For the fourth year in a row, Eli Lilly and its employees are showing a true commitment to making their city a better place. The Indy Star reports on this year’s massive undertaking:

An army of 8,000 red-shirted volunteers will fan out across the city today, planting thousands of trees, painting at least seven large murals to brighten public spaces and generally dressing up the community.

This is the fourth annual Lilly Global Day of Service, when 24,000 employees of Indianapolis-based Eli Lilly and Co. volunteer for community service projects in 39 countries around the world.

Here in the company’s hometown, volunteers from at least 30 other companies, which are providing people and donated services, will reinforce the Lilly volunteers.

Event organizers estimate the value of the 35,000 hours of volunteer labor plus the materials and supplies at nearly $2 million for the day in Indianapolis.

Last year’s Day of Service included the creation of a six mile-long linear park along the sides of I-70 on the west side of Downtown.

While that caused some traffic problems for several hours while I-70 was closed, today’s projects will have minimal impact on most motorists.

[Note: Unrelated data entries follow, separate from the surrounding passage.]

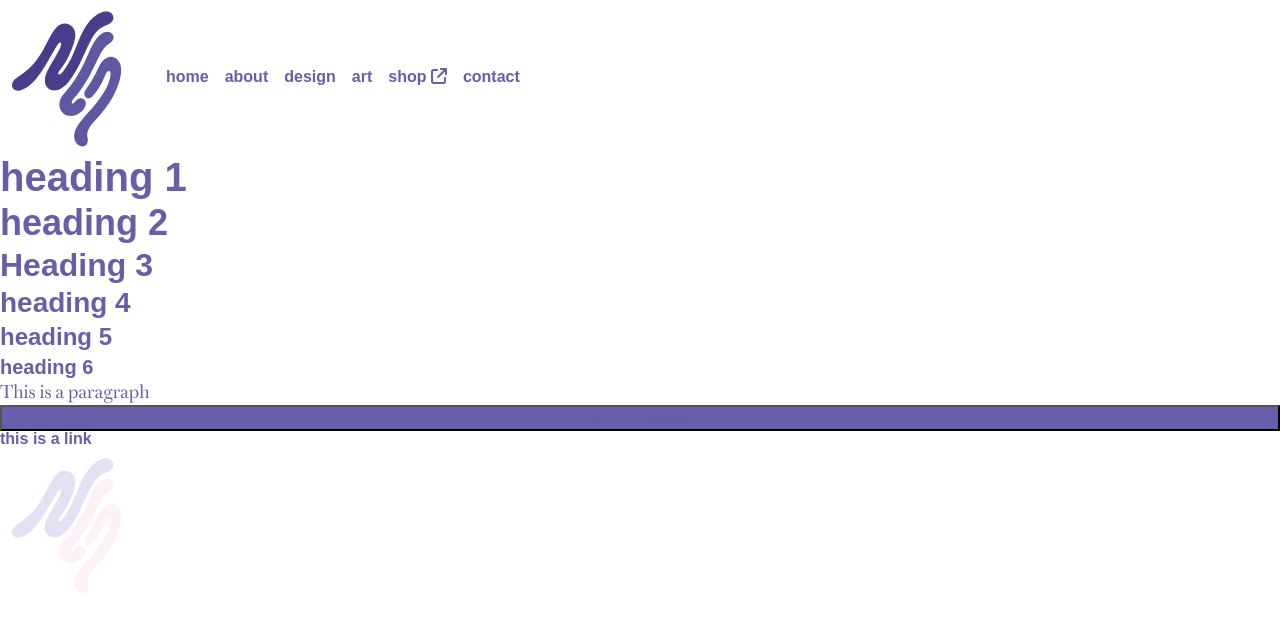
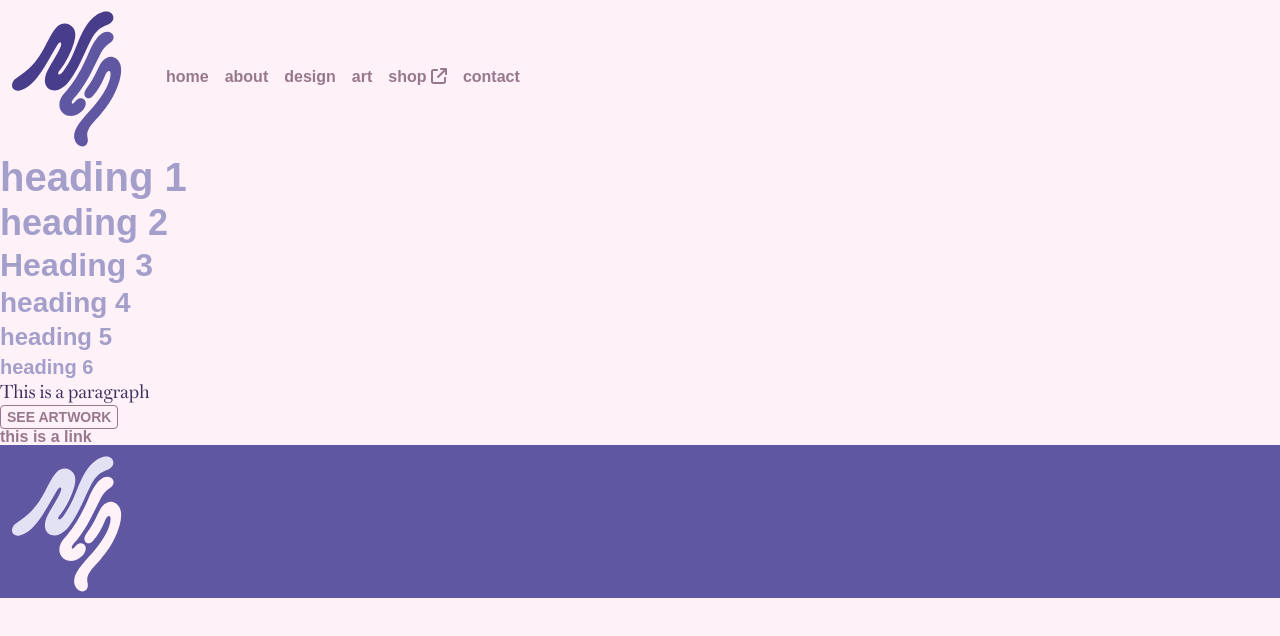
Before and after one commit to itsngansense/ngansequitur, a Next.js app: page / in a window 1280 px wide. Shown: the top 636 px of the page. Built offline with nearby package versions, Linux system fonts and the light colour scheme; a web font is replaced by a local one.

Commit message:
added colors and updated button style

```diff
--- a/src/styles/_mixins.scss
+++ b/src/styles/_mixins.scss
@@ -3,15 +3,16 @@
 @mixin anchorStyles() {
   font-family: $text-primary;
   font-weight: 700;
-  color: $color-primary;
+  color: $color-secondary;
   text-decoration: none;
 
   &:active, &:visited {
-    color: $neutral-color;
+    color: $color-secondary;
   }
 
   &:hover {
     color: $color-primary;
+    cursor: pointer;
   }
 }
 
--- a/src/styles/_variables.scss
+++ b/src/styles/_variables.scss
@@ -1,8 +1,27 @@
 /* color palette */
 
-$color-primary: #675EA9;
-$color-secondary: green;
-$neutral-color: red;
+$purple-100: #39305F;
+$purple-80: #483D8B;
+$purple-60: #6057A3;
+$purple-40: #A39FCA;
+$purple-20: #C3BFDE;
+$purple-10: #E3E1F4;
+$pink-100: #98788D;
+$pink-80: #B08CA2;
+$pink-60: #C6A1B7;
+$pink-40: #DFC4D4;
+$pink-20: #ECD6E3;
+$pink-10: #FEF1F8;
+$white: #FFF;
+$black: #000;
+
+$color-primary: $purple-40;
+$color-primary-light: $purple-10;
+$color-primary-dark: $purple-60;
+$color-secondary: $pink-100;
+$color-bg-light: $pink-10;
+$color-bg-dark: $color-primary-dark;
+$color-text: $purple-100;
 
 /* typography */
 
--- a/src/styles/global.scss
+++ b/src/styles/global.scss
@@ -6,7 +6,8 @@
 html,
 body {
   font-family: $text-primary;
-  color: $color-primary;
+  color: $color-text;
+  background: $color-bg-light;
 }
 
 h1, h2, h3, h4, h5, h6 {
@@ -48,6 +49,7 @@ p {
   font-weight: 400;
   font-size: 1.125rem;
   line-height: 1.5rem;
+  color: $color-text;
 }
 
 a {
@@ -60,13 +62,24 @@ button {
   line-height: 1.25rem;
   text-align: center;
   text-transform: uppercase;
-  background: $color-primary;
+  background: $color-bg-light;
   color: $color-secondary;
-  cursor: pointer;
+  border: $color-secondary 1px solid;
+  border-radius: 4px;
+  width: fit-content;
+
+  &:hover {
+    cursor: pointer;
+    background: $color-bg-dark;
+  }
+
+  a:hover {
+    color: $color-primary-light;
+  }
+
 }
 
 nav {
-
   ul {
     list-style-type: none;
 
@@ -81,3 +94,7 @@ nav {
     }
   }
 }
+
+footer {
+  background: $color-bg-dark;
+}
```
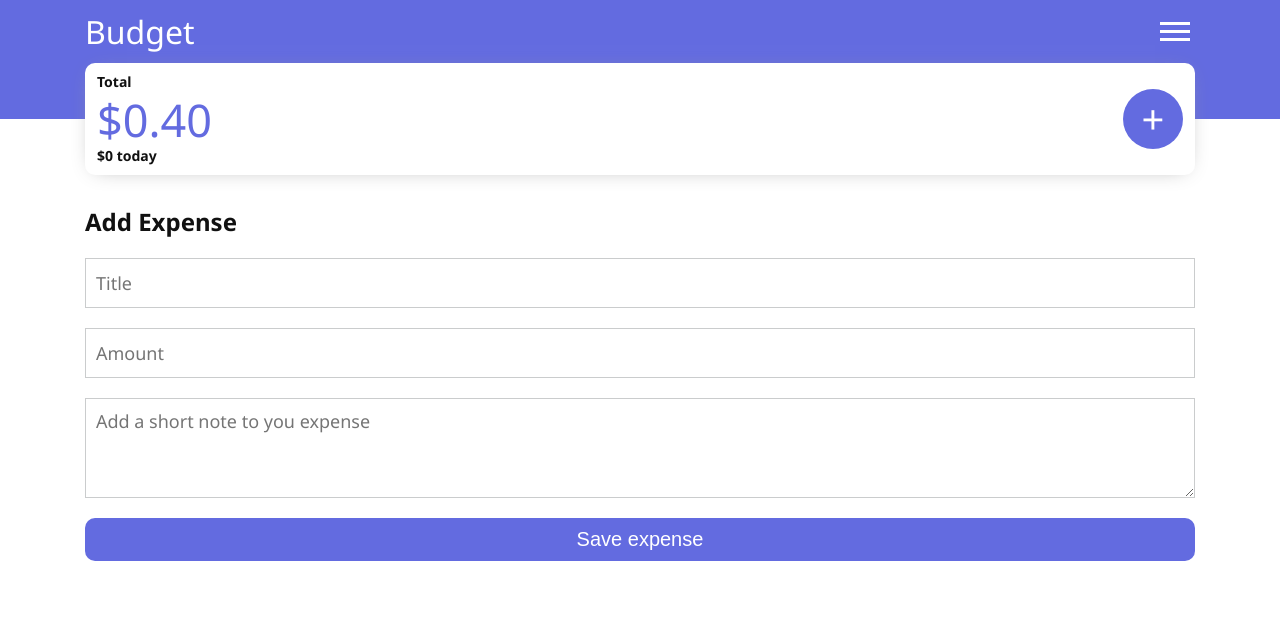
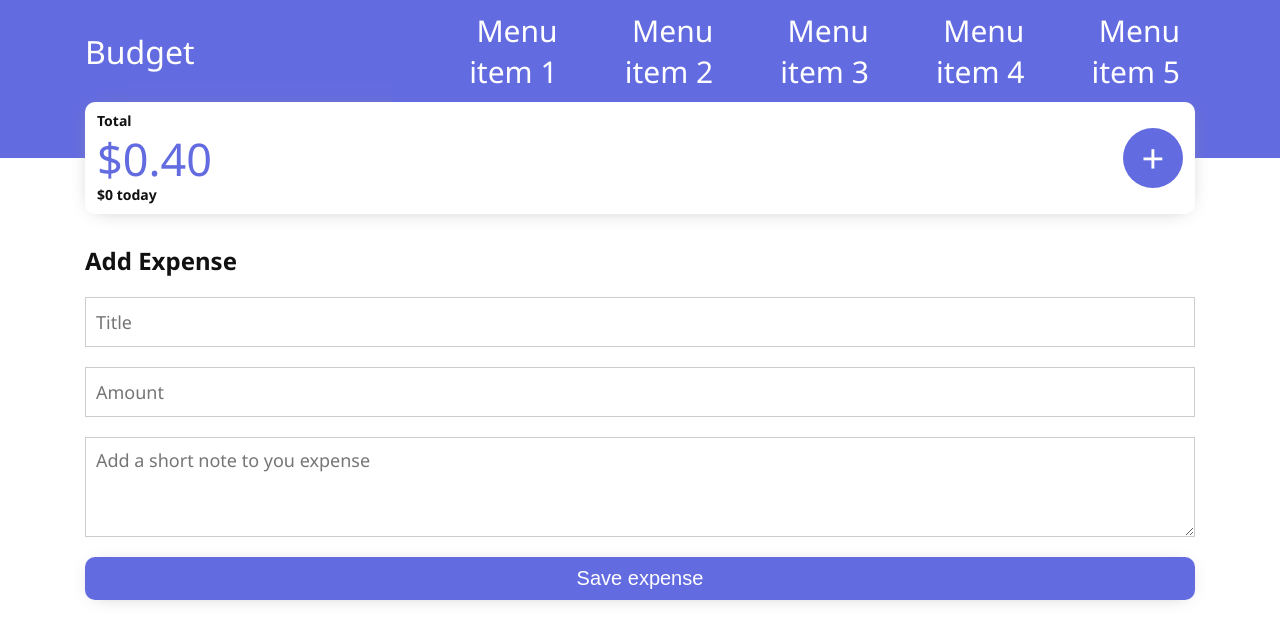
Before and after one commit to JasonDollar/Budget-app-frontend, a React (Create React App) app: page /addExpense in a window 1280 px wide. Shown: the top 642 px of the page. Built offline with nearby package versions, Linux system fonts and the light colour scheme.

Commit message:
mobile Navigation

```diff
--- a/src/components/ExpenseForm.js
+++ b/src/components/ExpenseForm.js
@@ -33,7 +33,7 @@ const SaveButton = styled.button`
   color: ${props => props.theme.textColorInverted};
   padding: 1rem 0;
   border: none;
-  border-radius: 10px;a
+  border-radius: 10px;
   box-shadow: ${props => props.theme.boxShadow};
 `
 
--- a/src/components/Header.js
+++ b/src/components/Header.js
@@ -1,6 +1,8 @@
-import React from 'react'
+import React, { useState } from 'react'
 import { Link } from 'react-router-dom'
 import styled from 'styled-components'
+
+import Nav from './Nav'
 
 const Container = styled.div`
   max-height: 30rem;
@@ -47,17 +49,27 @@ const Container = styled.div`
 `
 
 const Header = ({ totalComponentHeight }) => {
+  const [navOpen, toggleNavOpen] = useState(false)
+  const handleNavToggling = () => {
+    console.log(navOpen)
+    if (navOpen) {
+      toggleNavOpen(false)
+      return
+    }
+    toggleNavOpen(true)
+  }
   return (
     <Container bottomAdditionalSpace={totalComponentHeight}>
       <header className="desktopContainer header">
         <Link to="/">
           <h1>Budget</h1>
         </Link>
-        <div className="menuIconMobile">
+        <div className="menuIconMobile onlyMobile" onClick={handleNavToggling}>
           <span></span>
           <span></span>
           <span></span>
         </div>
+        <Nav isOpen={navOpen} toggleNavOpen={handleNavToggling}/>
       </header>
     </Container>
   )
--- /dev/null
+++ b/src/components/Nav.js
@@ -0,0 +1,107 @@
+import React from 'react'
+import styled from 'styled-components'
+import { NavLink } from 'react-router-dom'
+
+export const NavList = styled.ul`
+  position: fixed;
+  top: 0;
+  bottom: 0;
+  right: 0;
+  width: 70%;
+  z-index: 100;
+  margin: 0;
+  background: ${props => props.theme.mainThemeColor};
+  list-style: none;
+  padding: 10px;
+  display: flex;
+  flex-direction: column;
+  transform: translateX(100%);
+  transition: transform .3s;
+  &.open {
+    transform: translateX(0);
+  }
+  @media (min-width: 576px) {
+    margin-right: 2rem;
+    position: static;
+    flex-direction: row;
+    align-items: center;
+    justify-content: flex-end;
+    transform: translateX(0);
+    z-index: 0;
+
+  }
+  li {
+    &:first-of-type {
+      margin-top: 3rem;
+      @media (min-width: 576px) {
+        margin-top: 0;
+      }
+    }
+    margin-bottom: 1rem;
+    text-align: right;
+    font-size: 3rem;
+
+    @media (min-width: 576px) {
+      margin-left: 2rem;
+      margin-bottom: 0;
+      position: static;
+      flex-direction: row;
+      transform: translateX(0);
+    }
+  }
+
+  a, span, .closeMenu {
+    text-decoration: none;
+    color: ${props => props.theme.textColorWhite};
+  }
+  .closeMenu {
+    border: none;
+    background: none;
+    padding: 0;
+    margin: 0;
+    font-size: inherit;
+    font-family: inherit;
+    cursor: pointer;
+  }
+`
+
+const Backdrop = styled.div`
+  position: fixed;
+  top: 0;
+  bottom: 0;
+  left: 0;
+  right: 0;
+  z-index: 90;
+  background: rgba(0,0,0,.6);
+  display: ${props => props.isOpen ? 'static' : 'none'};
+`
+
+const Nav = ({ isOpen, toggleNavOpen }) => {
+  return (
+    <>
+      <Backdrop isOpen={isOpen} onClick={toggleNavOpen}/>
+      <NavList className={isOpen ? 'open' : ''}>
+        <li className="onlyMobile">
+          <button onClick={toggleNavOpen} className="closeMenu">Close</button>
+        </li>
+        <li>
+          <NavLink to="/">Menu item 1</NavLink>
+        </li>
+        <li>
+          <NavLink to="/">Menu item 2</NavLink>
+        </li>
+        <li>
+          <NavLink to="/">Menu item 3</NavLink>
+        </li>
+        <li>
+          <NavLink to="/">Menu item 4</NavLink>
+        </li>
+        <li>
+          <NavLink to="/">Menu item 5</NavLink>
+        </li>
+      </NavList>
+    </>
+  )
+}
+
+export default Nav
--- a/src/components/styles/globalStyles.js
+++ b/src/components/styles/globalStyles.js
@@ -34,4 +34,10 @@ export const GlobalStyle = createGlobalStyle`
   .margin-r-l {
     margin: 0 1.5rem;
   }
+
+  .onlyMobile {
+    @media (min-width: 576px) {
+      display: none !important;
+    }
+  }
 `
--- a/src/components/styles/theme.js
+++ b/src/components/styles/theme.js
@@ -4,4 +4,5 @@ export const theme = {
   textGreyColor: '#777',
   textColor: '#111',
   textColorInverted: '#fff',
+  textColorWhite: '#fff',
 }
```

The ramps of the Emerson Avenue interchange of I-70 will be closed for various periods while the cloverleaf receives new trees and other landscaping.

“We are putting more emphasis on the Eastside this year, to help the neighborhoods, where so much is going on,” said David Forsell, president of Keep Indianapolis Beautiful.

The agency is a partner with Lilly in the Day of Service, and he was referring to developments on the Eastside of the city by the 2012 Indianapolis Super Bowl Host Committee to revitalize a neighborhood as a lasting legacy of the NFL game here in February.

Some of the work has been planned as a memorial, including development of a peace garden in a westside park, which will be created in memory of the victims of violence.

“This is a monumental day for civic service,” Forsell said. “In any community, it doesn’t come any bigger.”

The 8,000 volunteers will be focused at 46 worksites, which will be grouped in four primary zones of the city today.

It’s Simple: Quantify the Regulatory Costs

Clyde Wayne Crews isn’t the best public speaker in the world. I know that because we brought him in for an Indiana Chamber board meeting a few years ago. Oh, he knew his subject area — the world of federal regulations — but audience members weren’t thrilled by his presentation style.

The most important part of that opening paragraph was the phrase "he knew his subject area." Crews, a policy vice president with the Competitive Enterprise Institute, is right on target again with his latest writing as he takes Congress to task for the over-regulation that is threatening so many companies.

It might be easy to blame the agency regulators. But they’re only taking those steps because Congress is simply not doing its job. The partisan politics is preventing progress of any kind; then it becomes worse when our representatives abdicate their responsibility.

Crews writes:

“Ultimately, voters need the ability to hold Congress directly accountable for regulations by requiring congressional approval of new rules. Thus, legislation that will lead to costly agency rules regulating, say, lamp ballast energy efficiency may or may not make sense to a congressman who may have to vote directly to approve the accompanying costs.

“As Congress becomes more answerable for regulation, it will face greater incentives to ensure that benefits exceed costs as determined by independent analysis, rather than by agencies’ own estimates. Greater ongoing oversight might dampen the tendency to overregulate in the future, thus creating pressure for a ‘regulatory ceiling’ to parallel the fiscal debt ceiling. Regulation does not control itself, and agencies will not apply the brakes.We have to do it, through our elected representatives.”

Read more from Crews and access his full report.